The Phaserl


Late’s Diner Manitowoc — Where One Can Time-Warp Back to 1964 Silver Coin Values

by PTS, SGT Report:

This might be a wee bit on the short side, since I am on family vacation and the wife is watching the kids in the resort pool at the moment.

It’s not often that a Silver stacker runs across something quite this relevant, so I felt the need to share the following anecdote post-haste while the pleasant experience is fresh in my mind. Our travels to our vacation destination caused us to drive past Manitowoc, Wisconsin, which, admittedly, leaves only a handful of possibilities as to the exact location of where we are vacationing. I had filed away this story from The Blaze in my mind written several years back, about a diner in Manitowoc which offered the option to pay for meals in Silver US coinage for 1964 prices.

Photo credit: The Blaze

Having re-read the Blaze story before we left our home, I grabbed a handful of pre-1965 coins from our Silver stash and followed the GPS to Late’s Diner. Upon pulling into the driveway, my wife noticed that the color of the exterior was different than the pictures and videos we had used to preview the place. The joint had undergone a renovation or at least, a face-lift. The interior was also different. Gone is the classic Northern Wisconsin Wood paneling in favor of while wall tile. But much more importantly to me, GONE was the South Wall sign indicating the prices of various menu items in Silver. At that moment, my heart sank and I was resigned to the real possibility of having to pay for this meal with our bank card, and so the very first question I asked our server was if they still accept Silver coinage as a form of payment. She seemed a bit confused, and obviously didn’t know what I was talking about (which told me that this isn’t something that happens every day there), but after conferring with a co-worker, she received an affirmative answer, so that was a huge relief for me. The weight lifted off my mind, my family ordered whatever they wanted on the menu (in case you are wondering, I opted for the 43 cent Medium Perch Lunch…Lake Perch tends to be somewhat pricey elsewhere). The food was what you’d expect from an old-town diner, all in all, a local business like this served a far superior product to the Applebees and Chilis of the world, though probably not at all healthier.
1964 Prices sign is still visible at 0.45 and also at 1:19 in the upper Right of the screen next to black t-shirt

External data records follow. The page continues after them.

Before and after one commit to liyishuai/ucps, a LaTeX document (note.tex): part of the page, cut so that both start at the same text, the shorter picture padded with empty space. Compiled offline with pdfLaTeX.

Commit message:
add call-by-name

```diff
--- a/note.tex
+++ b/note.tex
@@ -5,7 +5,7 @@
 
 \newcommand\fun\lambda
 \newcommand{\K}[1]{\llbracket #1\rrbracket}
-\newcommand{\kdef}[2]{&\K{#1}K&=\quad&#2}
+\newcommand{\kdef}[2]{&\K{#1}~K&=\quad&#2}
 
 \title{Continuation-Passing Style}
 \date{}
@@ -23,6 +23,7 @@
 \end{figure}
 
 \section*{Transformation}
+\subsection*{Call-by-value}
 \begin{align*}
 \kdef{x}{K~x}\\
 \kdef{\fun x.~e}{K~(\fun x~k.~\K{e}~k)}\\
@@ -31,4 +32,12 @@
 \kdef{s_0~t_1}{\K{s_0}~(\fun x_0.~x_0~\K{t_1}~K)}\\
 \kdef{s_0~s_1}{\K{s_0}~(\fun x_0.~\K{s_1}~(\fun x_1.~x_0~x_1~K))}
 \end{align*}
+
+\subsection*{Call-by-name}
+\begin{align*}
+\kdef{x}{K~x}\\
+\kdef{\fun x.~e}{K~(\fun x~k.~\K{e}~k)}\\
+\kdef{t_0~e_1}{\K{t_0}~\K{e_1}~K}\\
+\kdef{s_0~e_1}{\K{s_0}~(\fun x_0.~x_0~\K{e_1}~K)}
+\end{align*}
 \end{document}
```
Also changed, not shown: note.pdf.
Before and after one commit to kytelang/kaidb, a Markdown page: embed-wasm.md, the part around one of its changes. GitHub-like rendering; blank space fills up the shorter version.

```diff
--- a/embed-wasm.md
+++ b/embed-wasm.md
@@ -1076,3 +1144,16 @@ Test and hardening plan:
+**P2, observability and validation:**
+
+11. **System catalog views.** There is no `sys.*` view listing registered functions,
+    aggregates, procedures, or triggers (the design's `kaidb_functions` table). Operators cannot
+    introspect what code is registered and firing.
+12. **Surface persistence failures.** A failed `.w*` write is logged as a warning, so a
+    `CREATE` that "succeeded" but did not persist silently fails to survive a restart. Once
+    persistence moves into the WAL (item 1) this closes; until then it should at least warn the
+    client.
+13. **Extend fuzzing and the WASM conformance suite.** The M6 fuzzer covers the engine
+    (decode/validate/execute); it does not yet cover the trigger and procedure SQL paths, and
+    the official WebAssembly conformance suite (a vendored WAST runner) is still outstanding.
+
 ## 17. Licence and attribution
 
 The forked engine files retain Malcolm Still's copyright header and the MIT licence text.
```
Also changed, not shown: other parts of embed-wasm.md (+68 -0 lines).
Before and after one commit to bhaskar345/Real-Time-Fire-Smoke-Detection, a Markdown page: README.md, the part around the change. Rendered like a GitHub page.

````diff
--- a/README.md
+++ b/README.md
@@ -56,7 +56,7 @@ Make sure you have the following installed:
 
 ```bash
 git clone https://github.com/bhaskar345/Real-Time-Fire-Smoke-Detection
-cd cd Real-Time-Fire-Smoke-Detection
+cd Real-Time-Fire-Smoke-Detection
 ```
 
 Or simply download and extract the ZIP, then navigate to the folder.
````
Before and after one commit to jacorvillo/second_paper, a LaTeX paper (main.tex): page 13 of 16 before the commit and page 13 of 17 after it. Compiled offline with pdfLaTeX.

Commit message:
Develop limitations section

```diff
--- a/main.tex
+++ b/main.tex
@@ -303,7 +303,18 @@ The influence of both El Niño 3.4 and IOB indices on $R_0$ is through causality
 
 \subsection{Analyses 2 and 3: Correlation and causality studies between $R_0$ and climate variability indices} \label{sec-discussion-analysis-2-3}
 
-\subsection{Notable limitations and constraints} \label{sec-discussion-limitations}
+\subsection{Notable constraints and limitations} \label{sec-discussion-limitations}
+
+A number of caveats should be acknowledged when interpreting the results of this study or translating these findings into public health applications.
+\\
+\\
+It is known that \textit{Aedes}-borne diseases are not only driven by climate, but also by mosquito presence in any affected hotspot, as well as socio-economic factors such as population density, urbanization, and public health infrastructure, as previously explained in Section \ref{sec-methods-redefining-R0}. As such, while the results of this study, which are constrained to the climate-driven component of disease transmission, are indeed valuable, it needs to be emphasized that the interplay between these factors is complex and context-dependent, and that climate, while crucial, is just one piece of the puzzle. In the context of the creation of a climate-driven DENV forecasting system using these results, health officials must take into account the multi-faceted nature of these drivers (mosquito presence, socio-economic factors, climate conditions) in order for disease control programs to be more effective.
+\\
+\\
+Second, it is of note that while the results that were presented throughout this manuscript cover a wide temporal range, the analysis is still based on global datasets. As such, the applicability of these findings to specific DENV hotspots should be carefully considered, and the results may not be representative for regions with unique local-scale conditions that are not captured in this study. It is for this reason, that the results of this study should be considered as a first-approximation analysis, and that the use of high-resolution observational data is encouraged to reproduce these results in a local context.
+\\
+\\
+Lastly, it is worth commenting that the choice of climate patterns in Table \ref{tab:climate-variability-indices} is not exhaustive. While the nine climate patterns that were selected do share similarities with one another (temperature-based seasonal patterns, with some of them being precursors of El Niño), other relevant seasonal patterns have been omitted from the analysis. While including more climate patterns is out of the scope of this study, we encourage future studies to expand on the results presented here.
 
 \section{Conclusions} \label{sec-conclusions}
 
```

But the point of the story is this, my family of 6 ate for…$2.15. The bill in Federal Reserve Notes came out to $43 and change, but when I went up to pay with Silver the conversion brought our bill to $2.15 in Silver Quarters and Dimes. Having brought no Silver War Nickels with me, I gave the girl $2.20, not expecting any change. However, she dutifully returned a modern-day nickel to me in what I found to be an awkward apples-to-oranges interplay of the two monetary systems.

This transaction ends up making winners of everyone. For me, the customer, it was a win on several levels. The business obviously wants to give a discount for Silver payers, so the food is cheaper in Silver compared to the cumbersome process of converting Federal Reserve Notes to Constitutional Silver and using those metal assets to buy food. The Fish Lunch I bought had a menu price of $12, but has a Constitutional Silver price of just a bit North $5 priced in FRNs. Additionally, at least now they are reckoning the value of Silver at $20 not per ounce (since our $43 bill came out to $2.15 in Silver, do the division you come out with an even $20 Silver credit per Federal Reserve Dollar), but per $1.00 in Constitutional Silver (which is about 7/10 of an ounce, so this makes Late’s Silver value somewhere around @25/oz during a time when Spot Price is under $17.oz), so it’s kind of a “double bonus” deal for the Silver-paying customer. On the other side of the coin, the Seller also reaps a huge tax benefit in this transaction, because as I understand tax laws, the diner can concievably claim to Uncle Sam that they only took in $2.15 for this large meal feeding a family of 6, to their great financial loss.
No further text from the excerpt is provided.